  • Name and recognize the prevalence rates of the various forms of premature ejaculation (PE).
  • Describe the etiologies of PE from a biopsychosocial perspective. 
  • Evaluate and explain the history of PE diagnostic criteria, current DSM-5-TR criteria, and diagnostic considerations.
  • Analyze and contrast psychological factors involved in individuals with PE, including: temperament and character, metacognition, attachment relationships, perception of control, alexithymia, sexual orientation, history of childhood maltreatment, and posttraumatic stress. 
  • Distinguish and review interdisciplinary treatments for PE, including medical interventions, urological treatments, and sex therapy.
  • Evaluate and employ the functional-sexocorporal sex therapy approach in the treatment of PE.
  • Identify a sex therapy roadmap for treating patients with PE.
  • Analyze a case study and explain a treatment plan utilizing an interdisciplinary approach to treat PE. 

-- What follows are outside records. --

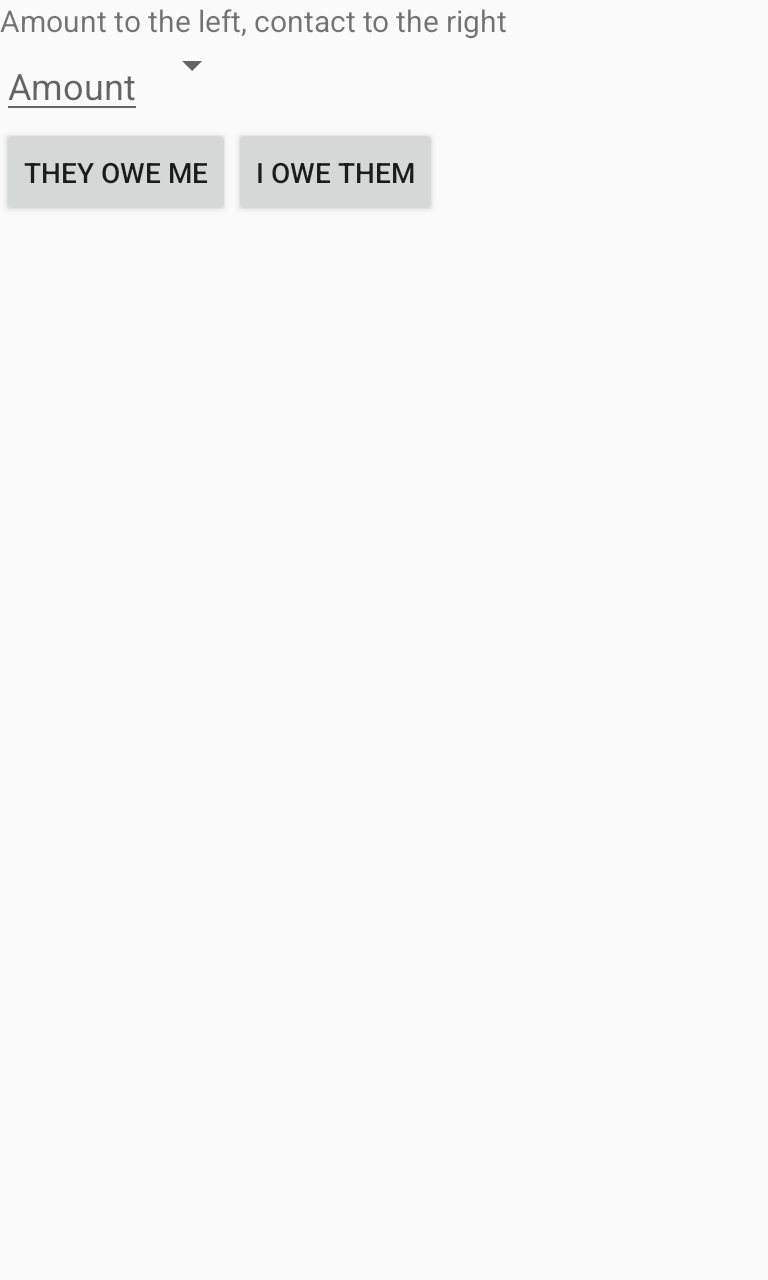
Repository: wisingd/Dajoroli
Layout: Workspace/SplitIt/res/layout/debt_view.xml
An editor plug-in stored every save of this project. The layout is shown before and after a run of saves, followed by the edit.
It is drawn on a 768 x 1280 px phone screen (xhdpi) without system bars, with theme AppTheme; the app's code is not run.

Above is the layout before, as saved 2014-05-12 15:45:09.

### Workspace/SplitIt/res/layout/debt_view.xml
<?xml version="1.0" encoding="utf-8"?>
<LinearLayout xmlns:android="http://schemas.android.com/apk/res/android"
    android:layout_width="match_parent"
    android:layout_height="match_parent"
    android:orientation="vertical" >

        <TextView
        android:layout_width="wrap_content"
        android:layout_height="wrap_content"
        android:text="@string/information_text"
        android:textSize="15sp" />

    <LinearLayout
        android:layout_width="wrap_content"
        android:layout_height="wrap_content"
        android:orientation="horizontal" >

        <EditText
            android:id="@+id/debt_amount"
            android:layout_width="wrap_content"
            android:layout_height="wrap_content"
            android:hint="@string/amount"
            android:inputType="number" />

        <Spinner
            android:id="@+id/contact_name"
            android:layout_width="wrap_content"
            android:layout_height="wrap_content"
            android:hint="@string/contact" />
    </LinearLayout>

    <LinearLayout
        android:layout_width="wrap_content"
        android:layout_height="wrap_content"
        android:orientation="horizontal" >

        <Button
            android:layout_width="wrap_content"
            android:layout_height="wrap_content"
            android:onClick="theyOweMe"
            android:text="@string/they_owe_me" />

        <Button
            android:layout_width="wrap_content"
            android:layout_height="wrap_content"
            android:onClick="iOweThem"
            android:text="@string/i_owe_them" />
    </LinearLayout>



</LinearLayout>

### Workspace/SplitIt/res/values/strings.xml
<?xml version="1.0" encoding="utf-8"?>
<resources>

    <string name="app_name">Split It</string>
    <string name="action_settings">Settings</string>
    <string name="edit_message">Contact name</string>
    <string name="button_send">Create contact!</string>
    <string name="title_activity_display_message">New Activity</string>
    <string name="information_text">Amount to the left, contact to the right</string>
    <string name="view_contacts">View contacts</string>
    <string name="amount">Amount</string>
    <string name="contact">Name</string>
    <string name="they_owe_me">They owe me</string>
    <string name="i_owe_them">I owe them</string>
    <string name="startDebtMenu">Debt menu</string>
    <string name="startContactMenu">Contact menu</string>



</resources>

Loaded but not shown: Workspace/SplitIt/res/values/styles.xml (common file); Workspace/SplitIt/res/values-v11/styles.xml (common file); Workspace/SplitIt/res/values-v14/styles.xml (common file)

After the next 2 saves:
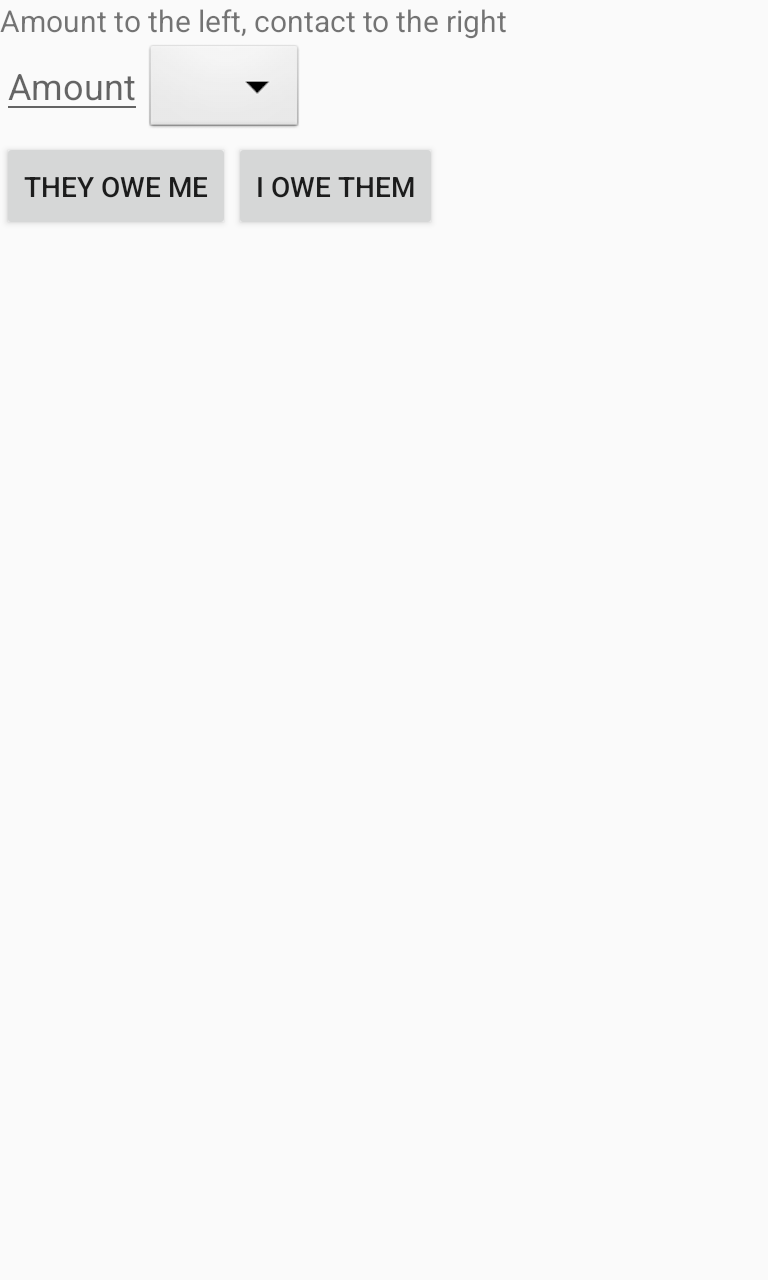
The 2 saves are shown as one change because 1 did not build or start.
The last was saved 29 s later.
--- a/Workspace/SplitIt/res/layout/debt_view.xml
+++ b/Workspace/SplitIt/res/layout/debt_view.xml
@@ -26,7 +26,8 @@
             android:id="@+id/contact_name"
             android:layout_width="wrap_content"
             android:layout_height="wrap_content"
-            android:hint="@string/contact" />
+            android:background="@android:drawable/btn_dropdown"
+            android:spinnerMode="dropdown" />
     </LinearLayout>
 
     <LinearLayout
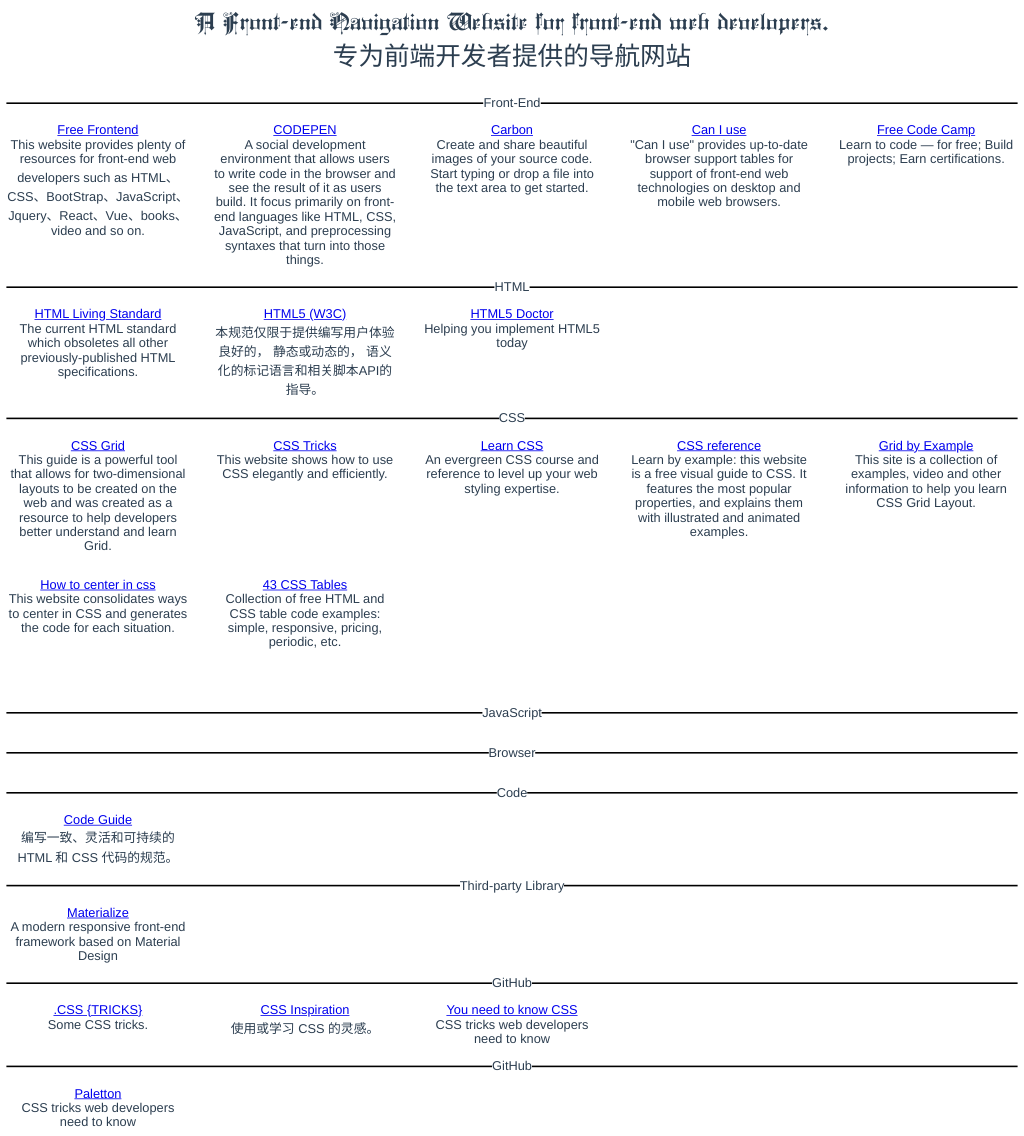
Repository: 321paranoiawhy/fenav.io
Page: /
An editor plug-in stored every save of this project. The page is shown before and after a run of saves, followed by the edit.
The browser window is 1280 px wide. The pictures show the whole page, at 80% of full size.
The project was rebuilt for these pictures with package versions that can differ from the ones it lists, and the page was loaded fresh each time. Also part of the build but not shown: vue.config.js.

Above is the page before, as saved 2022-04-06 01:16:44.

After the next 21 saves:
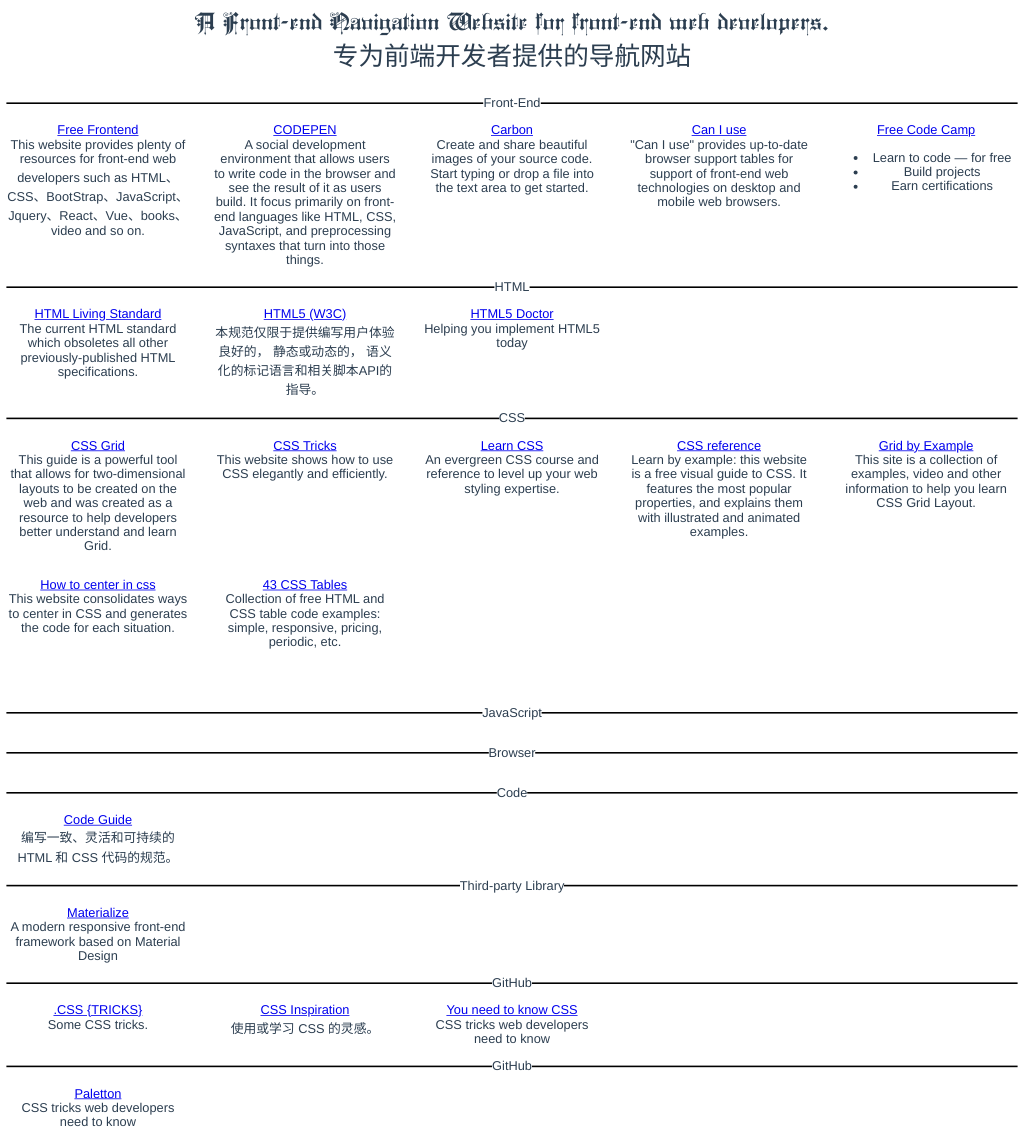
The 21 saves are shown as one change because 4 did not build or start and some came seconds apart.
The last was saved 64 s later.
--- a/src/views/HomeView.vue
+++ b/src/views/HomeView.vue
@@ -44,7 +44,11 @@
                 >Free Code Camp</a
             >
             <div class="description">
-                Learn to code — for free; Build projects; Earn certifications.
+              <ul>
+                <li>Learn to code — for free</li>
+                <li>Build projects</li>
+                <li>Earn certifications</li>
+                </ul>
             </div>
         </div>
     </div>
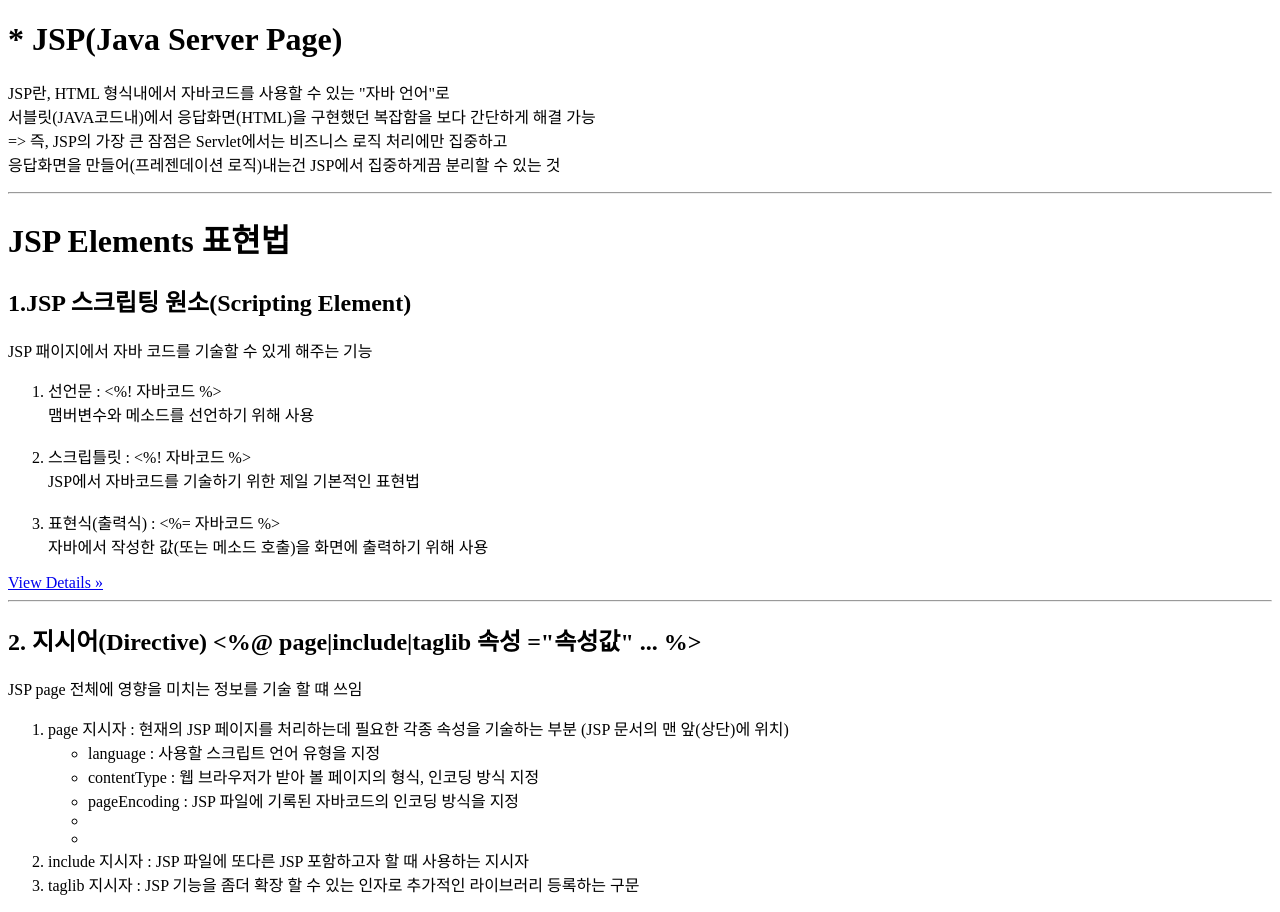
Repository: BrianH29/BH_webserver_workspace1
Page: webserver_workspace1/2_JSP/WebContent/index.html
An editor plug-in stored every save of this project. The page is shown before and after the next save, followed by the edit.
The browser window is 1280 px wide. The pictures show the whole page.

Above is the page before, as saved 2020-08-31 02:12:32.

After the next save:
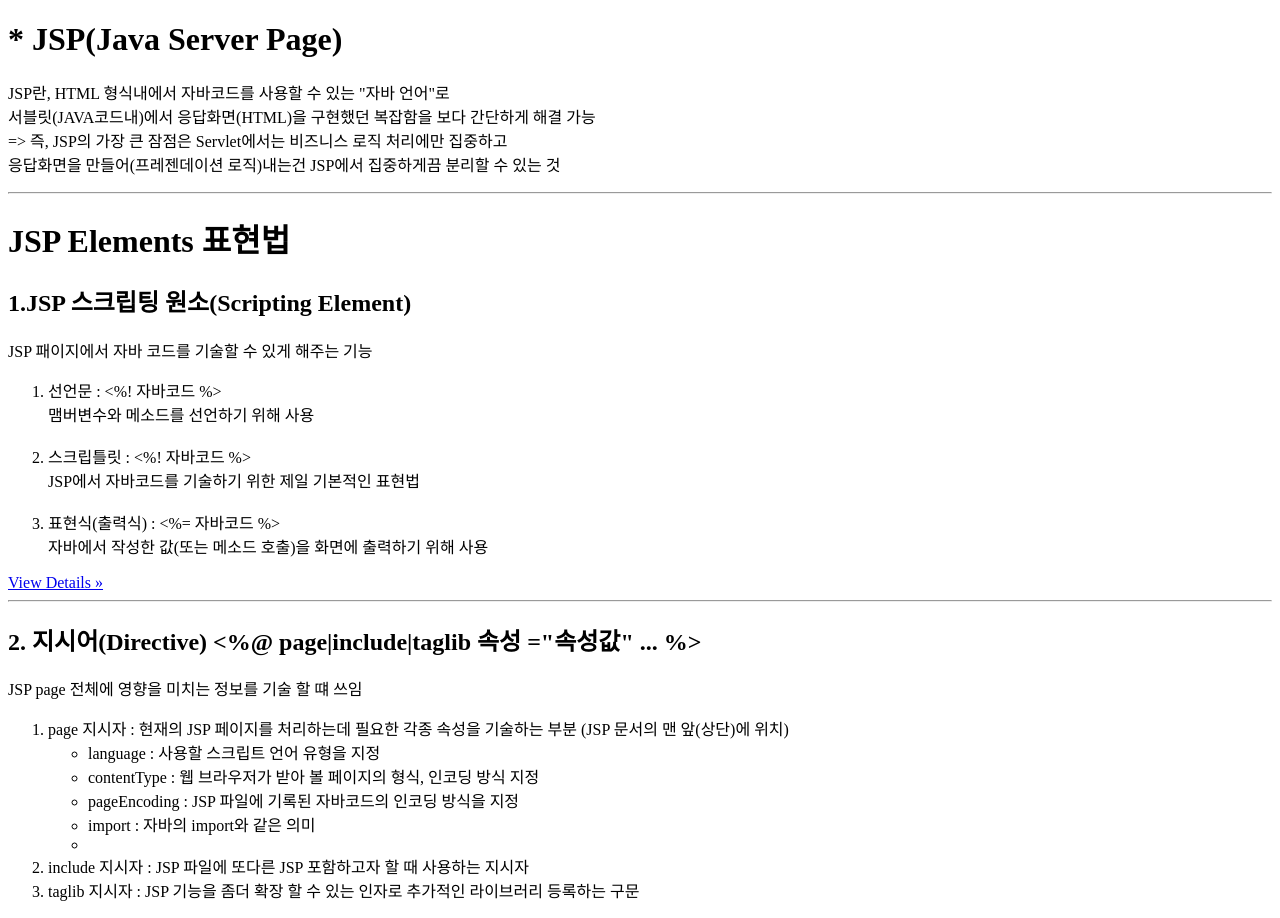
Saved 82 s later.
--- a/webserver_workspace1/2_JSP/WebContent/index.html
+++ b/webserver_workspace1/2_JSP/WebContent/index.html
@@ -53,7 +53,7 @@
 				<li>language : 사용할 스크립트 언어 유형을 지정</li>
 				<li>contentType : 웹 브라우저가 받아 볼 페이지의 형식, 인코딩 방식 지정</li>
 				<li>pageEncoding : JSP 파일에 기록된 자바코드의 인코딩 방식을 지정</li>
-				<li></li>
+				<li>import : 자바의 import와 같은 의미</li>
 				<li></li>
 			</ul>
 		</li>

For a more in-depth look at PE in men, sign up for the course today.